Report only how many lines of the records contain the word "changed".

++++++++++

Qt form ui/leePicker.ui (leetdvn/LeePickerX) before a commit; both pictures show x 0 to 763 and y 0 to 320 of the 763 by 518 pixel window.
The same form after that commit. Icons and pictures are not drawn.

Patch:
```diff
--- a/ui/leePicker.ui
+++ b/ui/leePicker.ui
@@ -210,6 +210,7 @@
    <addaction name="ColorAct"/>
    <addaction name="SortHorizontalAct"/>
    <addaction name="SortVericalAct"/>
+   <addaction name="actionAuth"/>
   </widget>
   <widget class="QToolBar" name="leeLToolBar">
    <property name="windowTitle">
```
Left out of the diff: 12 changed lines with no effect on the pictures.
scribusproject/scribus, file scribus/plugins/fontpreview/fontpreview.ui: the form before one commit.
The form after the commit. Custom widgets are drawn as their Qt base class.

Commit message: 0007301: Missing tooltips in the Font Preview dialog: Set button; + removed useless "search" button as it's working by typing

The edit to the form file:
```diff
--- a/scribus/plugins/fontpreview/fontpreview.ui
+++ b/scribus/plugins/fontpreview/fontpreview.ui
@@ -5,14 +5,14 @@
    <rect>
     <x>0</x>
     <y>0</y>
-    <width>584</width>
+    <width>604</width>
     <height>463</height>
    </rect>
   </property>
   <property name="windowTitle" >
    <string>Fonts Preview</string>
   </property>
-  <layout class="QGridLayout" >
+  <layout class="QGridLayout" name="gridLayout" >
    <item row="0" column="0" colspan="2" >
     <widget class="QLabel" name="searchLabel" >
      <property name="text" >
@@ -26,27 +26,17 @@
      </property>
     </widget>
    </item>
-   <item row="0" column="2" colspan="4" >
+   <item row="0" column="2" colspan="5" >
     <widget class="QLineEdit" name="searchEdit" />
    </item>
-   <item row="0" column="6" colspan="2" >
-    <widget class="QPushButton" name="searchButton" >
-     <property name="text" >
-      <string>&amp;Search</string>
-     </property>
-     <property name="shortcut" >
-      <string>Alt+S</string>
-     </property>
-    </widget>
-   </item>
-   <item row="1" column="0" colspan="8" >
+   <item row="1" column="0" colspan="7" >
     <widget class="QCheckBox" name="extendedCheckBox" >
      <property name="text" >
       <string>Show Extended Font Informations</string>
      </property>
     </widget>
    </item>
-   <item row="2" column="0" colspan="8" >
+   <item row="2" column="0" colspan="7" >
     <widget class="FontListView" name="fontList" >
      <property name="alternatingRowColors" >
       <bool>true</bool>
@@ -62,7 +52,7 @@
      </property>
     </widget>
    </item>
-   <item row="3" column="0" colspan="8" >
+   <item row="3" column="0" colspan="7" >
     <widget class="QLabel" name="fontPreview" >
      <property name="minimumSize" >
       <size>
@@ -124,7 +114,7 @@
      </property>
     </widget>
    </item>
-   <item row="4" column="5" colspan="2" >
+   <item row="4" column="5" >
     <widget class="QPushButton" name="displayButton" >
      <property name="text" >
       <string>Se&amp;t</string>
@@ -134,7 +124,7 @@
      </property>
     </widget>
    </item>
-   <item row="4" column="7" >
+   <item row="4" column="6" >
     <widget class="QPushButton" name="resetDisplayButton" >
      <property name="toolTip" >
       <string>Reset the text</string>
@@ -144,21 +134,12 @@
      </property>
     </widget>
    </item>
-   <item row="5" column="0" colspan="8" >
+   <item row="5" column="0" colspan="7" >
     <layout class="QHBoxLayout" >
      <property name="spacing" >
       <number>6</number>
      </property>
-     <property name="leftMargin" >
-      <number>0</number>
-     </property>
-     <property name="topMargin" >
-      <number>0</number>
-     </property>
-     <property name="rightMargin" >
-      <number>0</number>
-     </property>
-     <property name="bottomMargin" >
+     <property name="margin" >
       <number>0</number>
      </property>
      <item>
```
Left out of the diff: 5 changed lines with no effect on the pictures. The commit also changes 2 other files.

++++++++++

Solution for this problem
2